*EXERCISE DESCRIPTION*: Lines holding the string "align" in the listing below are to be copied.
^^^^^^^^
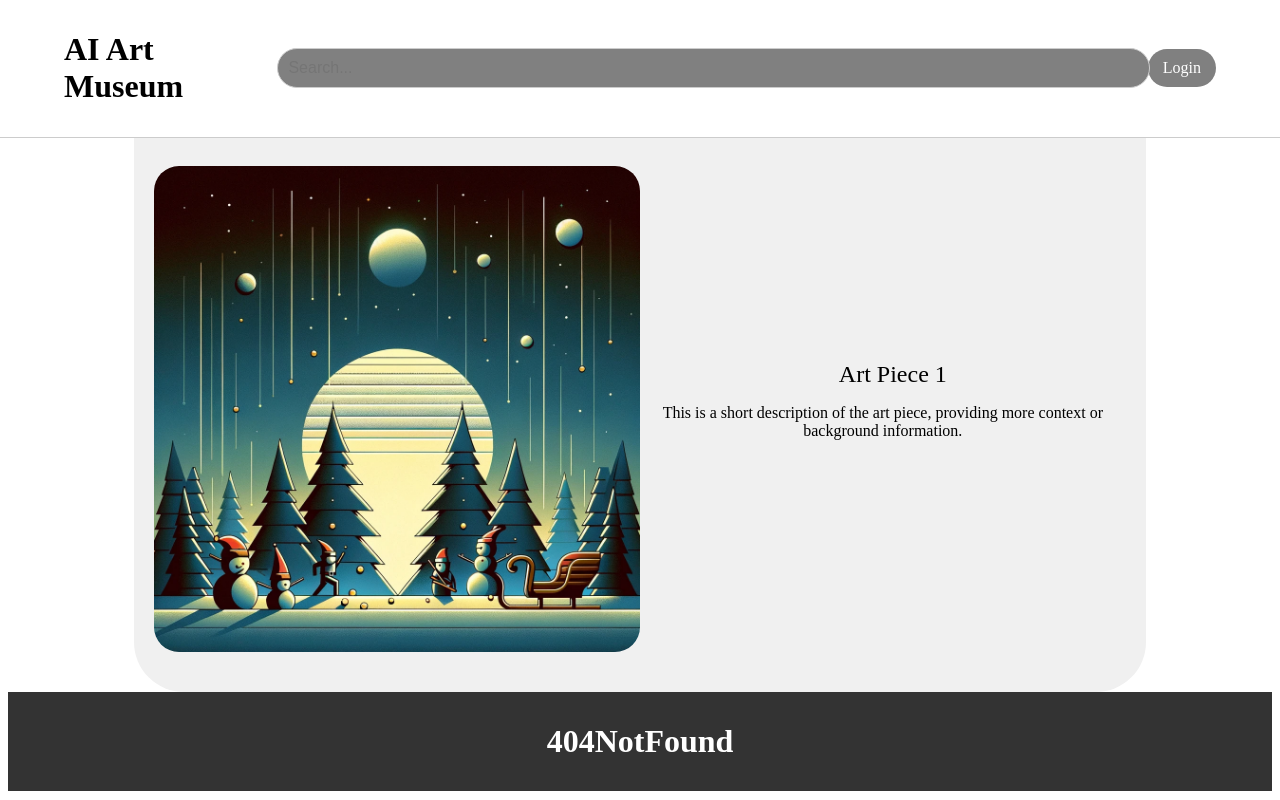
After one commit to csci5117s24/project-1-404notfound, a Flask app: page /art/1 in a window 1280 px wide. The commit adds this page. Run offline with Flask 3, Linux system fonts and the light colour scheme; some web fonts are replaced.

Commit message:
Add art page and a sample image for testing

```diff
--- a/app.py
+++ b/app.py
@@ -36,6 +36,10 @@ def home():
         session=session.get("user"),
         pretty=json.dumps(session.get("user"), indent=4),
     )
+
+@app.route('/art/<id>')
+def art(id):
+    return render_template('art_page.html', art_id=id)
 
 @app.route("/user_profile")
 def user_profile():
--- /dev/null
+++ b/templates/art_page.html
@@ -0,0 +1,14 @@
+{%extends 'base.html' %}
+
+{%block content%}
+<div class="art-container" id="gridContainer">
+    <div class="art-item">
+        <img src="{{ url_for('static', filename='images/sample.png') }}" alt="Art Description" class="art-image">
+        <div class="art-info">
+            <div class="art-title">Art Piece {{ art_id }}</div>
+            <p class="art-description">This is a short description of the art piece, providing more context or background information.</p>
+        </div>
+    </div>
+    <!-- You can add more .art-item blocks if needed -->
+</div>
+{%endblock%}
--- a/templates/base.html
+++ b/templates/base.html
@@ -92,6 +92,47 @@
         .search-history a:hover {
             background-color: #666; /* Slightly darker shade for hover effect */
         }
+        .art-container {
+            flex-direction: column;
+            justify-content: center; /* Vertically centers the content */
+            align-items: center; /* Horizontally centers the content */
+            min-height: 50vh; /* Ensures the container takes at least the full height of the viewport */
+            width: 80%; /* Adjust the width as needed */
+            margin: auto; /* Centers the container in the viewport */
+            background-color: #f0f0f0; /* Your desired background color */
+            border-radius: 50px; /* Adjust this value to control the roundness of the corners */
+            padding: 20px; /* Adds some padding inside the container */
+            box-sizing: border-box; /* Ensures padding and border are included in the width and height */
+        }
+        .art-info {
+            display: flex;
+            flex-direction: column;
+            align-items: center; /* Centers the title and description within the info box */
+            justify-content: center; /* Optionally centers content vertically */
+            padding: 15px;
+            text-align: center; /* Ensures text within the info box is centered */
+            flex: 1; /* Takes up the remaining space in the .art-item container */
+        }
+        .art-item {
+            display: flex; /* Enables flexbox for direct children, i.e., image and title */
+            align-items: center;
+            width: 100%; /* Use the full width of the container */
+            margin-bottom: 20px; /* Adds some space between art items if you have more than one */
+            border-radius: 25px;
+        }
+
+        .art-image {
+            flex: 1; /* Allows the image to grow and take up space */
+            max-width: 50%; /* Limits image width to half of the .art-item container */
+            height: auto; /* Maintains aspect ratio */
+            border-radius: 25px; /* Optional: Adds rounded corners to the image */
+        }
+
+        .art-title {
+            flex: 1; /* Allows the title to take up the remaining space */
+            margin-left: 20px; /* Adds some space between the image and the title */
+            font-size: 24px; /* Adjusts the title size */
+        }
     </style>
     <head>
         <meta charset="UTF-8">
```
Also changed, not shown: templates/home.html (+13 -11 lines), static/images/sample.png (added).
^^^^^^^^
*WRITTEN ANSWER*:
+            align-items: center; /* Horizontally centers the content */
+            align-items: center; /* Centers the title and description within the info box */
+            text-align: center; /* Ensures text within the info box is centered */
+            align-items: center;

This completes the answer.